(Stored entries)
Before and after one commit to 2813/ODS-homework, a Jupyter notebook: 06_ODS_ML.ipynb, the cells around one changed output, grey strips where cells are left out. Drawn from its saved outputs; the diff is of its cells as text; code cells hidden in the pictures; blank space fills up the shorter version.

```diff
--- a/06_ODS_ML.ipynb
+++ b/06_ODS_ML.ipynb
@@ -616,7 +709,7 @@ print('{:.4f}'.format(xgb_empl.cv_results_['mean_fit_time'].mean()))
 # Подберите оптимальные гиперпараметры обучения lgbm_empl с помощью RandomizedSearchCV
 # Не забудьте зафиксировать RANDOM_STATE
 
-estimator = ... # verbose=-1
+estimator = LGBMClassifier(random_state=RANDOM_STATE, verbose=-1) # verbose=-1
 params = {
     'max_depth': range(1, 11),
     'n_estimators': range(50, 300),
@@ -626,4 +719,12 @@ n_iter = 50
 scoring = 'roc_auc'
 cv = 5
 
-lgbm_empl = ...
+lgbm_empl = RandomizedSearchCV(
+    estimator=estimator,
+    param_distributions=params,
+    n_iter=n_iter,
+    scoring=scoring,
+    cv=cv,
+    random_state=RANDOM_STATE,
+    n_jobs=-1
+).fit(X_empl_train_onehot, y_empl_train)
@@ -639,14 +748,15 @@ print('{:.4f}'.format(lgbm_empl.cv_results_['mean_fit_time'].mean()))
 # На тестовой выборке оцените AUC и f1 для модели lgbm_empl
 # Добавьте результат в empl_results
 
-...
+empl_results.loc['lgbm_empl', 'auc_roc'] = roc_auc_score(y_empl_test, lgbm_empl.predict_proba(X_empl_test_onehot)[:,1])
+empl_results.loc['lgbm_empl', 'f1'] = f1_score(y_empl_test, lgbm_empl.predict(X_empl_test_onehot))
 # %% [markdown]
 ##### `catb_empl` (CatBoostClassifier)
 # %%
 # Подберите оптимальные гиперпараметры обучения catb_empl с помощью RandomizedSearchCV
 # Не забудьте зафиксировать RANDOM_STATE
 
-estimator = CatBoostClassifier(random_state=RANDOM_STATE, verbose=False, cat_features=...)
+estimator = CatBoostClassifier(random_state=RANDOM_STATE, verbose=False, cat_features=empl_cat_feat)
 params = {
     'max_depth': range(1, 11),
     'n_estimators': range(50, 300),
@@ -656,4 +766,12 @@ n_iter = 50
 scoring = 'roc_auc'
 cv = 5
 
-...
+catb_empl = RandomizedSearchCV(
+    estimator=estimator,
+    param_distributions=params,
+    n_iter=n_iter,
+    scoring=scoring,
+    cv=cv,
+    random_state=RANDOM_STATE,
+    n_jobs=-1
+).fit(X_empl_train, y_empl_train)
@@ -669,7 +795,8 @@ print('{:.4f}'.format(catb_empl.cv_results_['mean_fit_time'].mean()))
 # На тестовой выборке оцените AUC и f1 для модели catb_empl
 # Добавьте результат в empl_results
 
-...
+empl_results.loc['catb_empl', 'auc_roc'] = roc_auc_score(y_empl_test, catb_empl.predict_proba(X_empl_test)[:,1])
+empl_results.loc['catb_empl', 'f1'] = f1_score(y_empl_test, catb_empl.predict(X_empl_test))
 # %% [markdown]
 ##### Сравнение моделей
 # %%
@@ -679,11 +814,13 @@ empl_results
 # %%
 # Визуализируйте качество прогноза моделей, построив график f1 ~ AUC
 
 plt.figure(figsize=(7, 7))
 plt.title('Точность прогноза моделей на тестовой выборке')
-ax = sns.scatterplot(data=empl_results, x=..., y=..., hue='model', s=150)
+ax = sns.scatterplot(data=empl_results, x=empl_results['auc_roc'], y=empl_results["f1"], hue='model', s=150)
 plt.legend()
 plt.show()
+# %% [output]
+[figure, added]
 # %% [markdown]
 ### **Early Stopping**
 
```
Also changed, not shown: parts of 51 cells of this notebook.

> The problem
Restating the data word for word is the whole task.

> Response area
Before and after one commit to 2813/ODS-homework, a Jupyter notebook: 06_ODS_ML.ipynb, the cells around one changed output, grey strips where cells are left out. Drawn from its saved outputs; the diff is of its cells as text; code cells hidden in the pictures; blank space fills up the shorter version.

```diff
--- a/06_ODS_ML.ipynb
+++ b/06_ODS_ML.ipynb
@@ -616,7 +709,7 @@ print('{:.4f}'.format(xgb_empl.cv_results_['mean_fit_time'].mean()))
 # Подберите оптимальные гиперпараметры обучения lgbm_empl с помощью RandomizedSearchCV
 # Не забудьте зафиксировать RANDOM_STATE
 
-estimator = ... # verbose=-1
+estimator = LGBMClassifier(random_state=RANDOM_STATE, verbose=-1) # verbose=-1
 params = {
     'max_depth': range(1, 11),
     'n_estimators': range(50, 300),
@@ -626,4 +719,12 @@ n_iter = 50
 scoring = 'roc_auc'
 cv = 5
 
-lgbm_empl = ...
+lgbm_empl = RandomizedSearchCV(
+    estimator=estimator,
+    param_distributions=params,
+    n_iter=n_iter,
+    scoring=scoring,
+    cv=cv,
+    random_state=RANDOM_STATE,
+    n_jobs=-1
+).fit(X_empl_train_onehot, y_empl_train)
@@ -639,14 +748,15 @@ print('{:.4f}'.format(lgbm_empl.cv_results_['mean_fit_time'].mean()))
 # На тестовой выборке оцените AUC и f1 для модели lgbm_empl
 # Добавьте результат в empl_results
 
-...
+empl_results.loc['lgbm_empl', 'auc_roc'] = roc_auc_score(y_empl_test, lgbm_empl.predict_proba(X_empl_test_onehot)[:,1])
+empl_results.loc['lgbm_empl', 'f1'] = f1_score(y_empl_test, lgbm_empl.predict(X_empl_test_onehot))
 # %% [markdown]
 ##### `catb_empl` (CatBoostClassifier)
 # %%
 # Подберите оптимальные гиперпараметры обучения catb_empl с помощью RandomizedSearchCV
 # Не забудьте зафиксировать RANDOM_STATE
 
-estimator = CatBoostClassifier(random_state=RANDOM_STATE, verbose=False, cat_features=...)
+estimator = CatBoostClassifier(random_state=RANDOM_STATE, verbose=False, cat_features=empl_cat_feat)
 params = {
     'max_depth': range(1, 11),
     'n_estimators': range(50, 300),
@@ -656,4 +766,12 @@ n_iter = 50
 scoring = 'roc_auc'
 cv = 5
 
-...
+catb_empl = RandomizedSearchCV(
+    estimator=estimator,
+    param_distributions=params,
+    n_iter=n_iter,
+    scoring=scoring,
+    cv=cv,
+    random_state=RANDOM_STATE,
+    n_jobs=-1
+).fit(X_empl_train, y_empl_train)
@@ -669,7 +795,8 @@ print('{:.4f}'.format(catb_empl.cv_results_['mean_fit_time'].mean()))
 # На тестовой выборке оцените AUC и f1 для модели catb_empl
 # Добавьте результат в empl_results
 
-...
+empl_results.loc['catb_empl', 'auc_roc'] = roc_auc_score(y_empl_test, catb_empl.predict_proba(X_empl_test)[:,1])
+empl_results.loc['catb_empl', 'f1'] = f1_score(y_empl_test, catb_empl.predict(X_empl_test))
 # %% [markdown]
 ##### Сравнение моделей
 # %%
@@ -679,11 +814,13 @@ empl_results
 # %%
 # Визуализируйте качество прогноза моделей, построив график f1 ~ AUC
 
 plt.figure(figsize=(7, 7))
 plt.title('Точность прогноза моделей на тестовой выборке')
-ax = sns.scatterplot(data=empl_results, x=..., y=..., hue='model', s=150)
+ax = sns.scatterplot(data=empl_results, x=empl_results['auc_roc'], y=empl_results["f1"], hue='model', s=150)
 plt.legend()
 plt.show()
+# %% [output]
+[figure, added]
 # %% [markdown]
 ### **Early Stopping**
 
```
Also changed, not shown: parts of 51 cells of this notebook.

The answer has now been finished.